It seems hard to imagine that we need more books on World War I after the tsunami of publications released during the recent centenary. Yet, here we have a blockbuster, a 926-page tome, Staring at God, by Simon Heffer, a British journalist turned historian in the tradition of Alistair Horne and Max Hastings. Heffer opens by stating that Staring at God is neither a military history of the war nor ... (read more)

Joan Beaumont reviews 'Anzac: The unauthorised biography' by Carolyn Holbrook

March 2015, no. 369 01 March 2015
Joan Beaumont reviews 'Anzac: The unauthorised biography' by Carolyn Holbrook
The resurgence of the Anzac legend in the last quarter of the twentieth century took many Australians by surprise. In the aftermath of the Vietnam War, it seemed that the rituals of Anzac Day would wither and fade away as the generations who fought the two world wars died. It proved not to be so. ‘Anzac’, to use the common shorthand, now dominates the national memory of war as strongly as it e ... (read more)

Joan Beaumont reviews 'Anzac Memories: Living with the legend' by Alistair Thomson

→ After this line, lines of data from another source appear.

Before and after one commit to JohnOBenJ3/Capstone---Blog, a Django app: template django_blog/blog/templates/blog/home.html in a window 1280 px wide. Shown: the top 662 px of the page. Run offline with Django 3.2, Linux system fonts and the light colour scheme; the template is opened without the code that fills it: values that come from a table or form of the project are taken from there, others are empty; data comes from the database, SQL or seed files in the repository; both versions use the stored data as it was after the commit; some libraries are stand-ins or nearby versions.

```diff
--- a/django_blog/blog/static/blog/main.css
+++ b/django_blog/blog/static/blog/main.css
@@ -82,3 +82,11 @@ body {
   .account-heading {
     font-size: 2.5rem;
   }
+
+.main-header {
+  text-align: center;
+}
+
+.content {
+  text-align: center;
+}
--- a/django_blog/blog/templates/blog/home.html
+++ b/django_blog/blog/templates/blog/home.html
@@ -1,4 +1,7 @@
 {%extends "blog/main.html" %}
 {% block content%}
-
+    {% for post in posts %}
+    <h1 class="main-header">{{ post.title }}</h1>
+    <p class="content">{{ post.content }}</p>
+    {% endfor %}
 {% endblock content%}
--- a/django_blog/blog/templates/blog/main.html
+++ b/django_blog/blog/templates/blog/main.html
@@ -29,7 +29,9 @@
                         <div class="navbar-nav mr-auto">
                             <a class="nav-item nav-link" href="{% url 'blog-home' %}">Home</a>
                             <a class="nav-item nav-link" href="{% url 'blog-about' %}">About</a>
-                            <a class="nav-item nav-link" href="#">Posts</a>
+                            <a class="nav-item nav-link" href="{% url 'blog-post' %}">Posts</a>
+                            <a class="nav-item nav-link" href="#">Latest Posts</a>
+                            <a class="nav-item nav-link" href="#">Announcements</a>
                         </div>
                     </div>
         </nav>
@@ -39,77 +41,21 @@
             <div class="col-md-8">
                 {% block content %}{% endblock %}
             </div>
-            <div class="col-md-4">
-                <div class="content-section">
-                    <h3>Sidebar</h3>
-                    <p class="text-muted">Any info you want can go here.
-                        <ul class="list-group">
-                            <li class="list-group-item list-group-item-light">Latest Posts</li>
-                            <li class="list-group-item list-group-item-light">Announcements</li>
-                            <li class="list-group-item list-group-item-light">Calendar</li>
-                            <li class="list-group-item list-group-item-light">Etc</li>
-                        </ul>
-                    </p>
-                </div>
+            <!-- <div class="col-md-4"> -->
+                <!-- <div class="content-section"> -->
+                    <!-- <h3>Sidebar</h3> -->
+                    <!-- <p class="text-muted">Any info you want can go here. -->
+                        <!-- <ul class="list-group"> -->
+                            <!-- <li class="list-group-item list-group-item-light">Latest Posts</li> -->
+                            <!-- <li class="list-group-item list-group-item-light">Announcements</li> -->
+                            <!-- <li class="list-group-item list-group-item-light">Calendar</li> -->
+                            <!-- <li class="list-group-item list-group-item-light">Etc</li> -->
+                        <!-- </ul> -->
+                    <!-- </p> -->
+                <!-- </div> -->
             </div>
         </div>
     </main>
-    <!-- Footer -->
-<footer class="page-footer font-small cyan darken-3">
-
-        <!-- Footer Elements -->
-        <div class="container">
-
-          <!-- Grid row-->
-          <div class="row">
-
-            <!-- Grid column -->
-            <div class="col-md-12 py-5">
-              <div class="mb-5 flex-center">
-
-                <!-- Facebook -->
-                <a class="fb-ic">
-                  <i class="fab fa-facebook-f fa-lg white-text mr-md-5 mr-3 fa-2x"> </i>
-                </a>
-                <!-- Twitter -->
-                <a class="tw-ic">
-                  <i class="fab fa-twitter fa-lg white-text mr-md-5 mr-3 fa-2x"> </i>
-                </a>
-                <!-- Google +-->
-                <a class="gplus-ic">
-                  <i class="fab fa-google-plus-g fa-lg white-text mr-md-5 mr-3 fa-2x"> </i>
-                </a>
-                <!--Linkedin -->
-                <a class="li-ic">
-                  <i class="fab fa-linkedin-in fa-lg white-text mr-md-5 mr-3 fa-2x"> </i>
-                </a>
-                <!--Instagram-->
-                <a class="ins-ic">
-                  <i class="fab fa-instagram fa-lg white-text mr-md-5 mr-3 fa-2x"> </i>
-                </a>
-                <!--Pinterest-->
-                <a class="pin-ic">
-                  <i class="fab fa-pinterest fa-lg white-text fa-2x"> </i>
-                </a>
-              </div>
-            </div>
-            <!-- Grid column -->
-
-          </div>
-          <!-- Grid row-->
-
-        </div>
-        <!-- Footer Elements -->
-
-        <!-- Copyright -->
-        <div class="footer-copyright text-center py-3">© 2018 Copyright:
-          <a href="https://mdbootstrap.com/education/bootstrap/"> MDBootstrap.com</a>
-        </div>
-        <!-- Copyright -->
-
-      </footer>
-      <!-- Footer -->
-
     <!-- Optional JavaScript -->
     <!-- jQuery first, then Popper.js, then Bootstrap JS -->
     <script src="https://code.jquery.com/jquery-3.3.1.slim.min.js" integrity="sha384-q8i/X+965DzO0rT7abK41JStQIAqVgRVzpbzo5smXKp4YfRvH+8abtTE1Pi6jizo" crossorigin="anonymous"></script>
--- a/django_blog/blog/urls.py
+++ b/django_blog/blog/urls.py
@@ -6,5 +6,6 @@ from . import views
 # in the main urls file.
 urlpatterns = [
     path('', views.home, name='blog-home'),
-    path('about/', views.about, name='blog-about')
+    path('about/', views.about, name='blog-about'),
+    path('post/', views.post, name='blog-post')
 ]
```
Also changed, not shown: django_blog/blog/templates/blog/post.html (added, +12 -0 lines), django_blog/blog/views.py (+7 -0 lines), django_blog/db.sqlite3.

May 2014, no. 361 28 April 2014
Joan Beaumont reviews 'Anzac Memories: Living with the legend' by Alistair Thomson
Be warned! The commemorative tsunami is on its way. As James Brown put it recently in Anzac’s Long Shadow (2014), we are now witnessing an Anzac ‘arms race’, as Australians compete to find ‘bigger and better ways to commemorate our sacrificed soldiers’. The bill to the Australian state and federal taxpayers, Brown calculates, will be nearly $325 million. With a further $300 million proje ... (read more)